I now use United Parcel Service for anything of any importance. UPS collects up to 6:45 p.m., its Web site tells me exactly how long it will take for the package to arrive, and the information is accurate. Many of the samples we send can go via U.P.S. ground, and they still get there overnight.

Original source: New York Times
Read the full story here.

Biotech 2010 focuses on industry's new opportunities

Our sister publication Keystone Edge writes about Malvern biopharmacetucial startup Recro Pharma, among the new breed of companies presenting at the annual Biotech 2010 conference in Philadelphia.

There's no denying that the down economy has been rough for the life sciences sector. When industry news website FiercePharma listed the 10 companies that laid off the most workers in 2009, seven firms on the list had a presence in the Keystone State. But Chris Molineaux, president of the statewide advocacy group Pennsylvania Bio that is hosting its annual Biotech 2010 event next week, says the upheaval of Big Pharma represents a new model for the industry.

No longer will huge companies try to do every task under one corporate banner, Molineaux says. Already, it's increasingly common to outsource tasks like information technology, financing and the administrative aspects of clinical drug trials. Researchers remain in-house or come to a company through an acquisition.

"It's going to be more of a patchwork. We're not going to have 15 large pharmaceutical companies," Molineaux says. "We'll probably have 50 medium-sized pharmaceutical companies and dozens of these smaller contractors."

Original source: Keystone Edge
Read the full story here.

Jassi Chadha enriches entrepreneurial ecosystem with TiE-NJ/Philadelphia

Wildly successful entrepreneur Jassi Chadha has brought his expertise to TiE-NJ/Philadelphia, a newer chapter of the global entrepreneurship organization, reports SiliconIndia.

TiE NJ-Philly is an offshoot of TiE Tristate. New Jersey and Philadephia had quite a lot of entrepreneurs who would often find it difficult to make it to New York for various events of the Tristate. Hence the need for a chapter in this geographic area became a necessity. Today under the leadership of Chadha, the TiE-NJ-Philly Chapter is helping the budding entrepreneurs in this geography to realize their goals and dreams by conducting various events, providing mentoring, and networking opportunities.

"There are aspects of entrepreneurship like optimism, excitement, energy, and a sense of adventure that is inspiring to read and get excited. It also drives people to do more and pursue big dreams. However, the path of entrepreneurship is often lonely, hard, and the journey hectic with challenges of different sorts. That's why entrepreneurs need to be supported and find the right support in programs that TiE offers," says Chadha.

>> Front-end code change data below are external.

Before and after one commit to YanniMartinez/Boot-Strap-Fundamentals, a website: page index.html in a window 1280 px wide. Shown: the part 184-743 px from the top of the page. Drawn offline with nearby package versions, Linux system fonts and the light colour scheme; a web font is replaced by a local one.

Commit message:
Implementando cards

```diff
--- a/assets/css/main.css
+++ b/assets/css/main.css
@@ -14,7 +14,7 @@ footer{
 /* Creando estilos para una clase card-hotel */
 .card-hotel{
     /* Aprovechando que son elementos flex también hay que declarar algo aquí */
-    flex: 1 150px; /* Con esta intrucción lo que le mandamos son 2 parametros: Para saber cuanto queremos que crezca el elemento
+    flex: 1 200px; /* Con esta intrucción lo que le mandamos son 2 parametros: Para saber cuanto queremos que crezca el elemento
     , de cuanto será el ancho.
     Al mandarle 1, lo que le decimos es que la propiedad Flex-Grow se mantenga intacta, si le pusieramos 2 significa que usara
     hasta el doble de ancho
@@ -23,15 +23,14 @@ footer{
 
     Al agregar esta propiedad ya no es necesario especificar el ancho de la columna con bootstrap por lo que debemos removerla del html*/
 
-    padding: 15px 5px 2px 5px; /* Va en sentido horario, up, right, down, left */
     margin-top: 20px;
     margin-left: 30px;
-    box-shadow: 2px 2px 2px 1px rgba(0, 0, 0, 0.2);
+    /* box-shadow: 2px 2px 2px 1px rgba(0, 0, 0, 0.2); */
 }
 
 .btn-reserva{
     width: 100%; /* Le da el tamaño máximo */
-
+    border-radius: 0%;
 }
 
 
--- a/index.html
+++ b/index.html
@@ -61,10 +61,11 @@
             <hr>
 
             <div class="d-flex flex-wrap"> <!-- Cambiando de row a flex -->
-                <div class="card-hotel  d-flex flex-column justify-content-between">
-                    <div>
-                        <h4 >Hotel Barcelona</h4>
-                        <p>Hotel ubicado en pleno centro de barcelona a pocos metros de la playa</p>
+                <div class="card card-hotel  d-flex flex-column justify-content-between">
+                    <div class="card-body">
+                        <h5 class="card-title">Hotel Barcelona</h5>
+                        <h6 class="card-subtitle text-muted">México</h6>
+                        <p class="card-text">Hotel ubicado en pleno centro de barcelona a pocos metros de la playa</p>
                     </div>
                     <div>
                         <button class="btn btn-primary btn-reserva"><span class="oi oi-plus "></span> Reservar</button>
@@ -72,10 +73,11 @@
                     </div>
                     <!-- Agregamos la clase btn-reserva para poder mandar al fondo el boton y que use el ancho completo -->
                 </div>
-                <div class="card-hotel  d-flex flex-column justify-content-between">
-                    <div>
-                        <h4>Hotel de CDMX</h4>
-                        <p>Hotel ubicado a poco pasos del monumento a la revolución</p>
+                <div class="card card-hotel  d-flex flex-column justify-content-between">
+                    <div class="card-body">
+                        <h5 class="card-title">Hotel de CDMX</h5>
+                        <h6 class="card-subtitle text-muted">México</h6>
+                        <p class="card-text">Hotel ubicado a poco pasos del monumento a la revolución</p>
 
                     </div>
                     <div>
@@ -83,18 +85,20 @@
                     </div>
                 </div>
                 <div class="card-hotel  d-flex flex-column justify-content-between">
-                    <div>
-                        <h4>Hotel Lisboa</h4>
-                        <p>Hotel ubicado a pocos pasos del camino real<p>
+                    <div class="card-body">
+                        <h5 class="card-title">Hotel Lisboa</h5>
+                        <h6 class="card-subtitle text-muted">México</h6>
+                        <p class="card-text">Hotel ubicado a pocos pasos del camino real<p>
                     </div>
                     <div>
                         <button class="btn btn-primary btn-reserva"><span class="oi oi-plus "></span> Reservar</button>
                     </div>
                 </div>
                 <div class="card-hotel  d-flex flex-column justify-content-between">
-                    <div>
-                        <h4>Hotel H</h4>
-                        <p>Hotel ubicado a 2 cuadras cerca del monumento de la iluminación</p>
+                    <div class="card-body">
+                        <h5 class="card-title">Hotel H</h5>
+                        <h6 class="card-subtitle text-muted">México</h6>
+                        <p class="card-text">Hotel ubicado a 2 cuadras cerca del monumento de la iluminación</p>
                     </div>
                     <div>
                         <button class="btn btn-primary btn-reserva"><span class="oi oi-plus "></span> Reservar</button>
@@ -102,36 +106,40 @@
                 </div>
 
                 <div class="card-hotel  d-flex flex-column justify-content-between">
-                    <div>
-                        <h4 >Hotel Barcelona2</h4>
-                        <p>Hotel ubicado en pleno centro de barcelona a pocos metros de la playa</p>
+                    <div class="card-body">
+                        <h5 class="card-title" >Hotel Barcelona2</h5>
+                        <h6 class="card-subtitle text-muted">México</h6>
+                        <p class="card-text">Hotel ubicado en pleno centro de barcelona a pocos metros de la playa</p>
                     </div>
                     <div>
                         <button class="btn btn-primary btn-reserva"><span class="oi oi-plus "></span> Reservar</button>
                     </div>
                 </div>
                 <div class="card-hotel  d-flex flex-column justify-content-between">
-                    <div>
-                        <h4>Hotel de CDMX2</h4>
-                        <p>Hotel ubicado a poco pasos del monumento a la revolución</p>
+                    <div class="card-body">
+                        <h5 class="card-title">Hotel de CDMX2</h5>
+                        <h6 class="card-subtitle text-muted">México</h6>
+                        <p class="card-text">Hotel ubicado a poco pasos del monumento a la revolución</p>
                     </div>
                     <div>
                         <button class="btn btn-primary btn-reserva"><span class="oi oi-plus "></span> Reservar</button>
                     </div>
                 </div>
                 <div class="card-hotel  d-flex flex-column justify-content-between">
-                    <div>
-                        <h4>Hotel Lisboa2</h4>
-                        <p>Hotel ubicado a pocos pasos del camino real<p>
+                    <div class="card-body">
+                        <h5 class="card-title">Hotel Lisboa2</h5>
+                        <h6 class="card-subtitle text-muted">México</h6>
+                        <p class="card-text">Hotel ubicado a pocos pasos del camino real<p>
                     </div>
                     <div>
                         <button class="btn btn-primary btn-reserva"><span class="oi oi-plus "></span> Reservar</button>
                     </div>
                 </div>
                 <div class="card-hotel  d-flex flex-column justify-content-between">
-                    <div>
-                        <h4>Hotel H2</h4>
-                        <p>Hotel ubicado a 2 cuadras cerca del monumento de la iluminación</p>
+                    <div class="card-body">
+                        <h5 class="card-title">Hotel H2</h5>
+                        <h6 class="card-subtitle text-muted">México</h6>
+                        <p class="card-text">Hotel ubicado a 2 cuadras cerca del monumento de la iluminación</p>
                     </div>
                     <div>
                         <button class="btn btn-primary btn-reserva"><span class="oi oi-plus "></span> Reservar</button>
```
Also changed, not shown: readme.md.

Original source: SiliconIndia.
Read the full story here.

Flying Kite among new online operations tackling local news

The Philadelphia Inquirer reports on two online news publications that have launched recently, including yours truly.

As the market for news fragments, new models for journalism are emerging. Two of those experiments, Flying Kite and Patch, launched in Philadelphia last month.

"This is a fresh way to get fresh content about all the innovative things happening in our city," said Danielle Cohn, (Philadelphia Convention and Visitors) bureau spokeswoman.

Original source
: The Philadelphia Inquirer
Read the full story here.

Switch: Finding Philly's next big start-up

A new event from the gang at Technically Philly, Switch on Oct. 6, promises to sift through a handful of innovative companies that will give seven-minute demos and demonstrate Philadelphia's next buzz-worthy start-up, reports Philadelphia Magazine.

1. Packlate: If you can afford a bit of flexibility, Packlate can help save you hundreds on your next vacation. This West Conshohocken-based website help vacation home owners fill left over inventory while giving the rest of us a sweet deal. At Switch, Packlate plans to tell us how it all works as well as giving us inside tips about how we can snag the best deal possible. $140 a night in Costa Rica? Count us in.

Source: Philadelphia Magazine
Read the full story here.
26 Wayne Articles | Page: | Show All
Signup for Email Alerts